TASK
Return each line of the listing that has the word "points" in it.

DATA FOR THIS EXERCISE
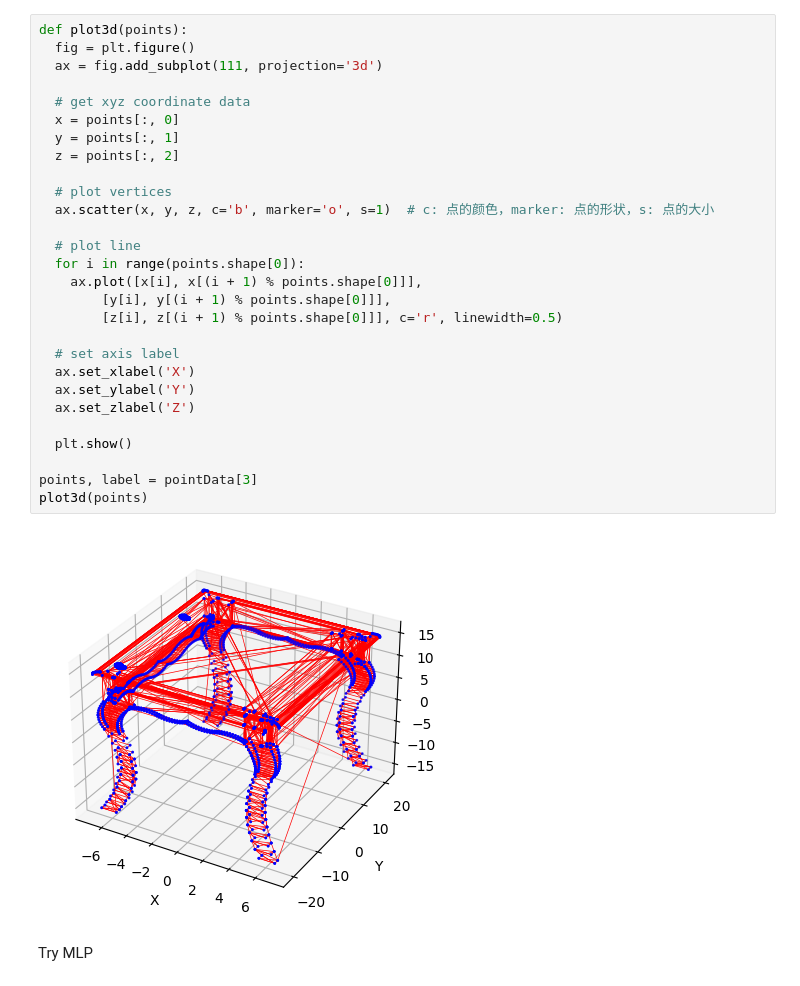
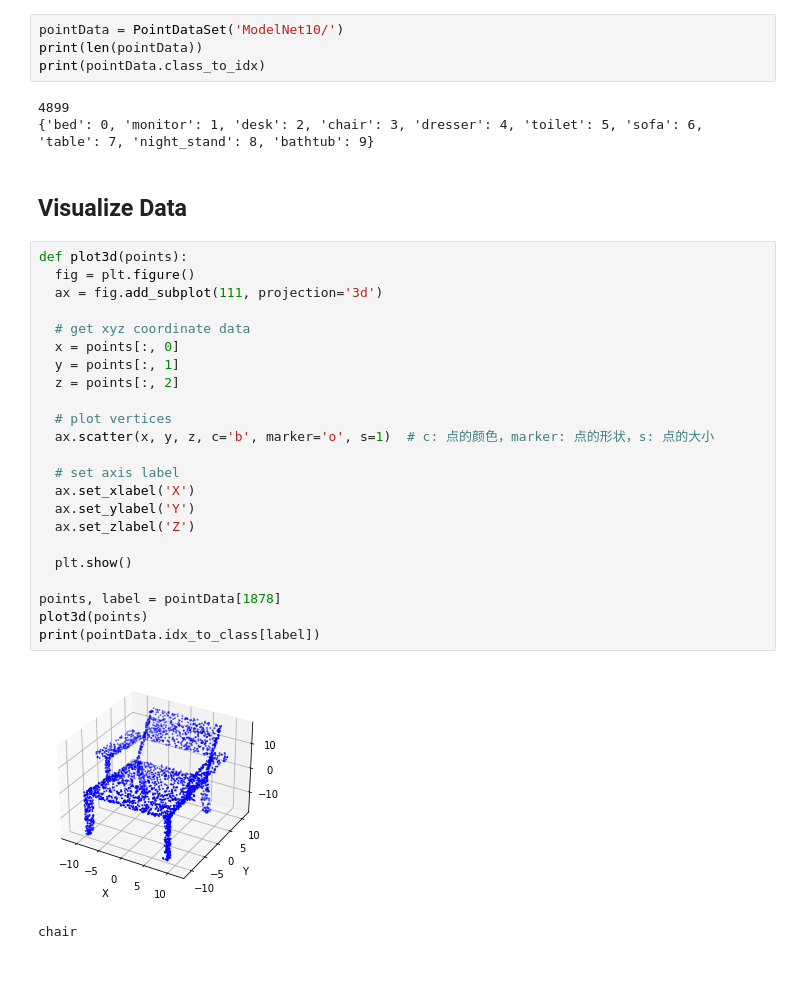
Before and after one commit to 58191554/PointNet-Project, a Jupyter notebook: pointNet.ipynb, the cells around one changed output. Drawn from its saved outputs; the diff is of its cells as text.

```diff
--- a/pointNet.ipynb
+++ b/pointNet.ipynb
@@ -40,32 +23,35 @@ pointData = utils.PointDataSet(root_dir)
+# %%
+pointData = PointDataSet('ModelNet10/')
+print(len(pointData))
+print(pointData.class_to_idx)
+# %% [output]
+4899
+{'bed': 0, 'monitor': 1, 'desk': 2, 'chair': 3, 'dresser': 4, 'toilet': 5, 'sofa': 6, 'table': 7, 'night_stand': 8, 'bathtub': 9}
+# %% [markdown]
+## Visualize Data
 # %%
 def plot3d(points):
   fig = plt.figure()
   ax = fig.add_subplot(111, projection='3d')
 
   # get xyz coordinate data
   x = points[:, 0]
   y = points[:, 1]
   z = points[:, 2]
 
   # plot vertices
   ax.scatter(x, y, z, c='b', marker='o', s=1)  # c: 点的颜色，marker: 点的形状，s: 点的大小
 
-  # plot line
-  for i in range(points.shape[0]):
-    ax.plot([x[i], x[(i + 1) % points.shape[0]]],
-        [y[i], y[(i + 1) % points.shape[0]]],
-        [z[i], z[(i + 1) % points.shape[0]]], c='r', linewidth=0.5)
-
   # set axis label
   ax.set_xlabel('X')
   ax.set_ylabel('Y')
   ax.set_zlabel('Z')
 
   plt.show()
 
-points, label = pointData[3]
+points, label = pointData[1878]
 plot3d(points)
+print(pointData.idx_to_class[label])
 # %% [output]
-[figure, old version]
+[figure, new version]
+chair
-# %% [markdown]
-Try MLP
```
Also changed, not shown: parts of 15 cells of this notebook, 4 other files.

==

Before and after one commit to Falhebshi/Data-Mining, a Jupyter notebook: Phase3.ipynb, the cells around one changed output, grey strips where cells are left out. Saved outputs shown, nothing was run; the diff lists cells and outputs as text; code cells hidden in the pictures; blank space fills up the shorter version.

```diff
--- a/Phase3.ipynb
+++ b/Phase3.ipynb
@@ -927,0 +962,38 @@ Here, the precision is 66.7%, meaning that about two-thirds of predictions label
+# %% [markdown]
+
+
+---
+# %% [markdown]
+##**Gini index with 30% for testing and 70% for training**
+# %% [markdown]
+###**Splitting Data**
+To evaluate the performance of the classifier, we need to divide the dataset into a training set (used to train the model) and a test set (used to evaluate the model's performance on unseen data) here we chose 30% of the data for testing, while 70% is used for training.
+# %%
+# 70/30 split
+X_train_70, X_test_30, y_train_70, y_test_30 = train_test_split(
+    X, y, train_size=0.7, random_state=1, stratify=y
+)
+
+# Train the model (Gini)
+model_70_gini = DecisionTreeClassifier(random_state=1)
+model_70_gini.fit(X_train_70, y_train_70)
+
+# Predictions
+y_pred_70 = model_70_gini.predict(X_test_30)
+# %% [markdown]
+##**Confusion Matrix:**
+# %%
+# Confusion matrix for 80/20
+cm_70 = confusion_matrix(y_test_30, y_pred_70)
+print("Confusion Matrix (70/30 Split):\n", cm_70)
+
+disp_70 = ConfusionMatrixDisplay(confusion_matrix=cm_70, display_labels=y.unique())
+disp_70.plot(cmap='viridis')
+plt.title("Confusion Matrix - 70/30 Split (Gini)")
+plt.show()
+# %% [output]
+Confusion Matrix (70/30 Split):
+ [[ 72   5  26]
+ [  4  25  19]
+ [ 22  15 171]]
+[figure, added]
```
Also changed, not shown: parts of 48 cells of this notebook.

RESULT OF THE TASK
 def plot3d(points):
   x = points[:, 0]
   y = points[:, 1]
   z = points[:, 2]
-  for i in range(points.shape[0]):
-    ax.plot([x[i], x[(i + 1) % points.shape[0]]],
-        [y[i], y[(i + 1) % points.shape[0]]],
-        [z[i], z[(i + 1) % points.shape[0]]], c='r', linewidth=0.5)
-points, label = pointData[3]
+points, label = pointData[1878]
 plot3d(points)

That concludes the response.